What you will do: Only lines holding the word "Sugestões" are needed; copy each of them from the material.

Start of Task inputs

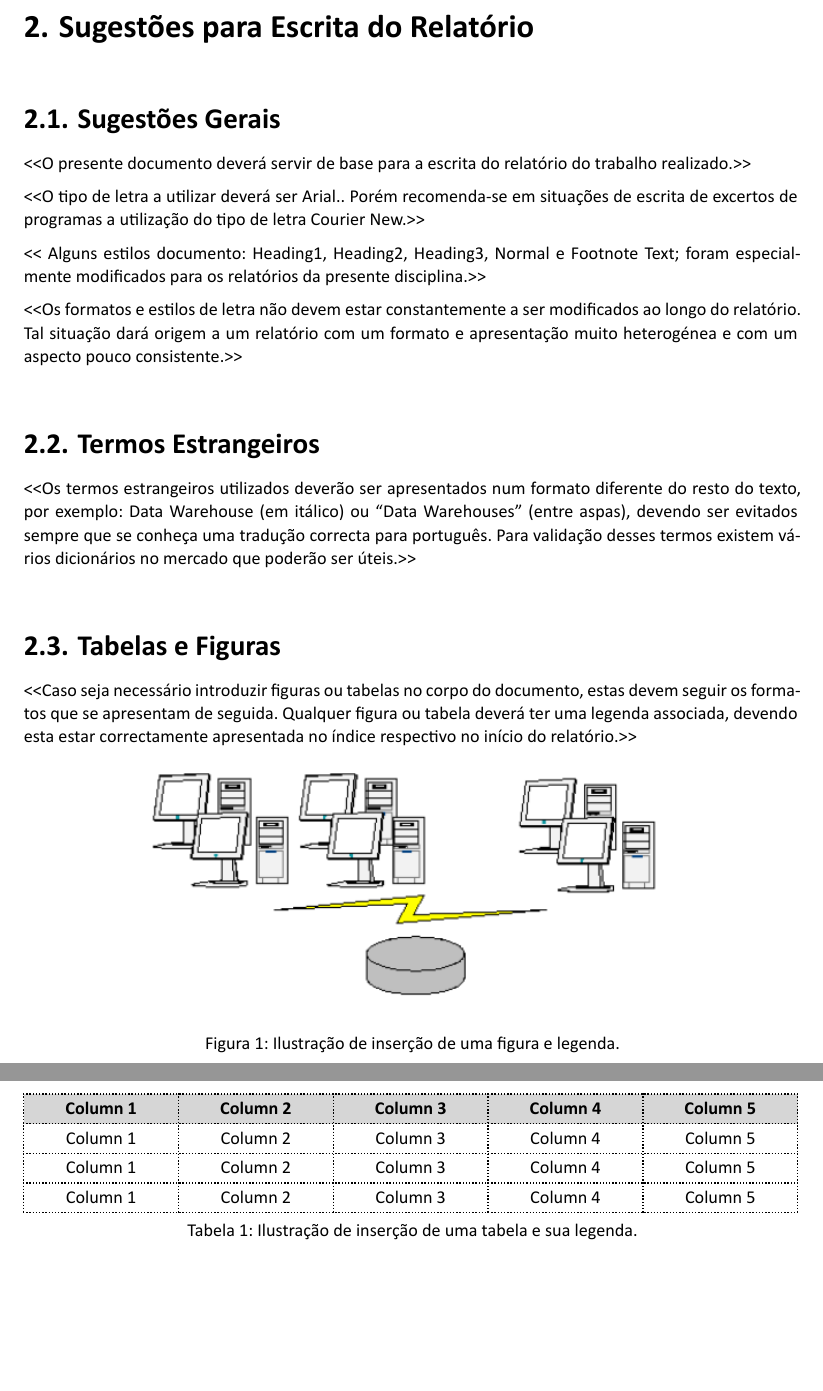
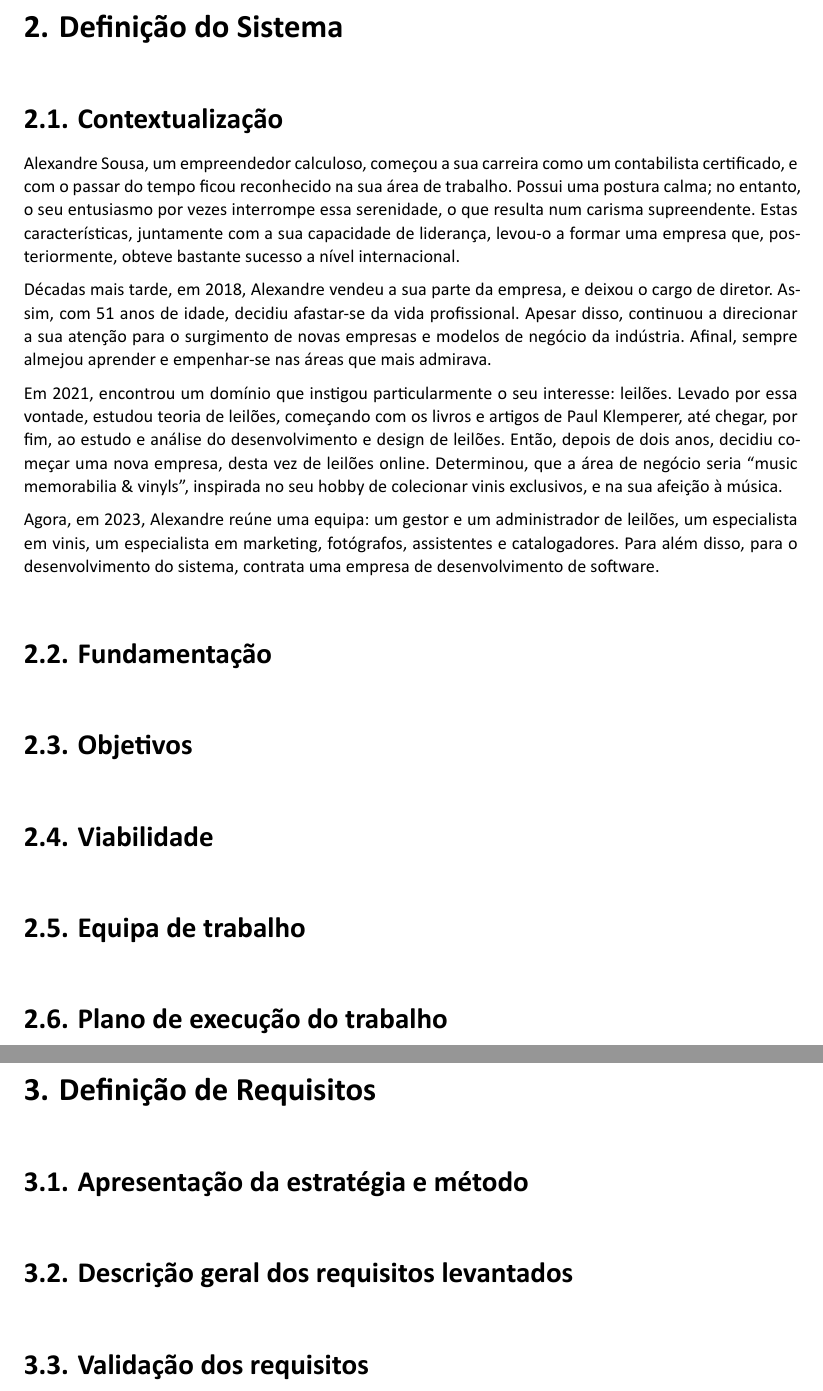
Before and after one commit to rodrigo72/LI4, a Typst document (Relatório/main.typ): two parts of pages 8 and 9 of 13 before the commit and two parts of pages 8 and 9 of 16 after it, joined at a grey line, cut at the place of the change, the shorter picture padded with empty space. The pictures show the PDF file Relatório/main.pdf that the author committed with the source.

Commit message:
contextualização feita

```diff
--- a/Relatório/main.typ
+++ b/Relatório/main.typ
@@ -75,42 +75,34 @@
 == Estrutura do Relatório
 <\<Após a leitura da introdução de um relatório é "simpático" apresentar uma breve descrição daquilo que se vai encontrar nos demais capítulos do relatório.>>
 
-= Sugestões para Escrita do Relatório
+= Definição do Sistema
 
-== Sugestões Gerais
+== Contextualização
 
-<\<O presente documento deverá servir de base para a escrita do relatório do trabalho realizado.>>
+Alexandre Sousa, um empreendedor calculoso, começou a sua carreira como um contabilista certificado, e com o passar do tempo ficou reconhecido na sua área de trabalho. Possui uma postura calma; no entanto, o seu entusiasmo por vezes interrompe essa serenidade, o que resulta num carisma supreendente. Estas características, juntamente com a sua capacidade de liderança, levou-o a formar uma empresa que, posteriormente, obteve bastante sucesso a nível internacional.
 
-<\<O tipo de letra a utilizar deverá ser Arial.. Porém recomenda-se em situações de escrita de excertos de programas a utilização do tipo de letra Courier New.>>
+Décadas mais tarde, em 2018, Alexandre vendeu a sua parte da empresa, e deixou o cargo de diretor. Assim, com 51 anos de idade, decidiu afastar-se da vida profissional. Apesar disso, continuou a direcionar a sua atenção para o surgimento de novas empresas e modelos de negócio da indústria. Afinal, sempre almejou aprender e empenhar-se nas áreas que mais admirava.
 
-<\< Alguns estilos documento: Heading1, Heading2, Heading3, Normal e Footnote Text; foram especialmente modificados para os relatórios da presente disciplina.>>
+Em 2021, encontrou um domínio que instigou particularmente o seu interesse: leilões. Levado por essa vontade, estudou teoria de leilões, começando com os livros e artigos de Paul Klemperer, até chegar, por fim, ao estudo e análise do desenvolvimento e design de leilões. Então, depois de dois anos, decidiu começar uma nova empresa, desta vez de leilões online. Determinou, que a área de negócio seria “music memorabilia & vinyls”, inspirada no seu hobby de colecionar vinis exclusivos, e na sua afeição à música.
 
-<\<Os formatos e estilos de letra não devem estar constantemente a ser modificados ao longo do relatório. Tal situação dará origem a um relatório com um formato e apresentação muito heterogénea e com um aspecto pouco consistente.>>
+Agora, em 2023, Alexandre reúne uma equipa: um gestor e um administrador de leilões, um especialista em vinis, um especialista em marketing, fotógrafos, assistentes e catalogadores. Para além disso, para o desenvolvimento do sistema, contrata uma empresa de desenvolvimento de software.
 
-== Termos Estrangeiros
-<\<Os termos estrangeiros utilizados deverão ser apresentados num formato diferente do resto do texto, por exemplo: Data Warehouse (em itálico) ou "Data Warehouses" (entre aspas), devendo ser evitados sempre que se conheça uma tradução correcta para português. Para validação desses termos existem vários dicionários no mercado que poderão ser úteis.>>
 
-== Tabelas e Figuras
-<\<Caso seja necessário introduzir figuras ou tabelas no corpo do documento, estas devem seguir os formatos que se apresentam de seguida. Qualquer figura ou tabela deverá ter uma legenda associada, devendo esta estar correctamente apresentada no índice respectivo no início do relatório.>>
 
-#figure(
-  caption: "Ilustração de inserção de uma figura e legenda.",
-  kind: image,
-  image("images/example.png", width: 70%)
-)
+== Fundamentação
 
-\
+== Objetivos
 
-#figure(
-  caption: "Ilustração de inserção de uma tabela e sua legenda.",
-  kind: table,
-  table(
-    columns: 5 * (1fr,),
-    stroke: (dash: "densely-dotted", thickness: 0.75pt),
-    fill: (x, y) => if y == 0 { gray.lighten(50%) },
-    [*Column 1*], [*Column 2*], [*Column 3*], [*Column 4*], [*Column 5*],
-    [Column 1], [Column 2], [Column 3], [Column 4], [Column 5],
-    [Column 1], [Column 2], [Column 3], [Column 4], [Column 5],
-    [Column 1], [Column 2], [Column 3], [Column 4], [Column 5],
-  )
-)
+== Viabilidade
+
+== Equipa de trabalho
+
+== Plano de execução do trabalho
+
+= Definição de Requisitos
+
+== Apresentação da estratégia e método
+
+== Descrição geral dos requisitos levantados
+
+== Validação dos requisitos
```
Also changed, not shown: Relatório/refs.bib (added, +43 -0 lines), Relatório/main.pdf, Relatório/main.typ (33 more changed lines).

End of Task inputs

Response area:
-= Sugestões para Escrita do Relatório
-== Sugestões Gerais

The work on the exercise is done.